When I first began reading this chapter, I could feel my teeth clenching and my stomach churning, as the words of the LORD through Hosea were offering condemnation to Israel, represented as a woman—an unfaithful woman—and not just unfaithful, but a whore! Talk about misogynistic, I thought and felt. Then memories from my Old Testament class in seminary all those long years ago came flooding back. And I recalled that, at the instruction of the God of Israel, Hosea himself took a prostitute as a wife and named his children Loruhamah (not accepted) and Loamni (not my people), his family becoming a living metaphor for the relationship between the LORD and Israel.
So…I began to relax my jaw and my stomach, and as I read further, I found that in this chapter, the LORD is not only chastising Israel for their unfaithfulness, but promising to continue to seek them out (verse 14):
Therefore, I will speak coaxingly to her,
and lead her through the wilderness,
and speak tenderly to her. (Tanakh-the Jewish Bible)
And not only seek them out, but be as a husband to them, in spite of their unfaithfulness (verses 19 and 20):
And I will take you for my wife forever; I will take you for my wife in righteousness and in justice, in steadfast love, and in mercy. I will take you for my wife in faithfulness; and you shall know the Lord. (NRSV)
In so doing, the LORD is offering a word of hope, of forgiveness, of acceptance. Not only to ancient Israel but to God’s people throughout the generations. To us here, now, in the twenty-first century, assuring us that ours is a God of love and redemption; a God who will always come to God’s people, reaching out in compassion, no matter what it takes. Even to the length of sending Jesus the Christ to show us the depths of that love. Hosea’s God is our God…always, ever, eternally.
Linda Faltin writes of herself: Mother, grandmother, sort-of-retired pastor, writer, child of God: that pretty much describes who I am. I live and love living in Greensboro, where I am ever finding new things in the community which delight me and draw me in, even in this time of pandemic.
1. Have you ever thought that God could not or would not forgive you for something you have done—or not done? How did that make you feel

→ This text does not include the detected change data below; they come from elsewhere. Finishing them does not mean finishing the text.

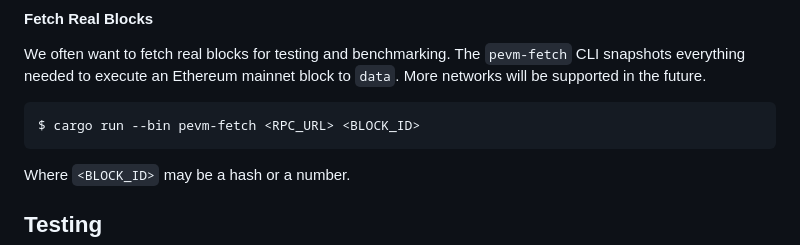
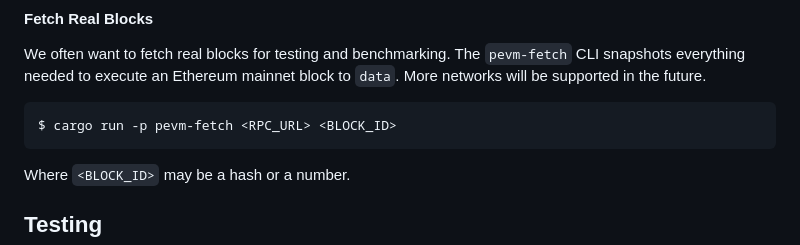
Before and after one commit to risechain/pevm, a Markdown page: README.md, the part around the change. Rendered like a GitHub page.

Commit message:
doc(README): fix command

````diff
--- a/README.md
+++ b/README.md
@@ -80,7 +80,7 @@ $ cargo build
 We often want to fetch real blocks for testing and benchmarking. The `pevm-fetch` CLI snapshots everything needed to execute an Ethereum mainnet block to `data`. More networks will be supported in the future.
 
 ```sh
-$ cargo run --bin pevm-fetch <RPC_URL> <BLOCK_ID>
+$ cargo run -p pevm-fetch <RPC_URL> <BLOCK_ID>
 ```
 
 Where `<BLOCK_ID>` may be a hash or a number.
````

2. How does the word of the LORD through Hosea telling you that God will always seek you out offer you the comfort and assurance of God’s never-changing love? Or does it? Why or why not?

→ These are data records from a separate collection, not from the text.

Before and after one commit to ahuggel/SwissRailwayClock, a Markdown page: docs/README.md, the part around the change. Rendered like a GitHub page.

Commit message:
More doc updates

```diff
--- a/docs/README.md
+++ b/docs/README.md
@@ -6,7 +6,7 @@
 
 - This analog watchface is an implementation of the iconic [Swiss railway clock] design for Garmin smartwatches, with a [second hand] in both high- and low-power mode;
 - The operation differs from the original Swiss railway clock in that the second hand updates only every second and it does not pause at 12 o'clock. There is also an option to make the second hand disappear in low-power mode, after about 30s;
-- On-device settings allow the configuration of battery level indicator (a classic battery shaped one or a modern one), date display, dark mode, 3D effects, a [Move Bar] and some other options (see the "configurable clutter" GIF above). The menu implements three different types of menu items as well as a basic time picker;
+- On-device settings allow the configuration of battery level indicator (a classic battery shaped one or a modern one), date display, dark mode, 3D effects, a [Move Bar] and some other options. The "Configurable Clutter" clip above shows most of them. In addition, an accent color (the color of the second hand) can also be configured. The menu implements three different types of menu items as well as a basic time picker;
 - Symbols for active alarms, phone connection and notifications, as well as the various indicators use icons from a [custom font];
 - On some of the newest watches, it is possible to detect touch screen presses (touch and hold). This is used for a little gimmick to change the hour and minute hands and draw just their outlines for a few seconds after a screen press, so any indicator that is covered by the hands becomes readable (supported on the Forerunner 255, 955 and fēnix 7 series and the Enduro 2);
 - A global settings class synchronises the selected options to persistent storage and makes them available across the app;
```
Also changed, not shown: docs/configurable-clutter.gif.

God of love and mercy, so often we humans forget that there is nothing we can do which can separate us from your love. Thank you for the reminders which come to us in the words of scripture, in the words and actions of people around us, in the words which can whisper from the depths of our hearts: God loves you…always, ever, eternally. Amen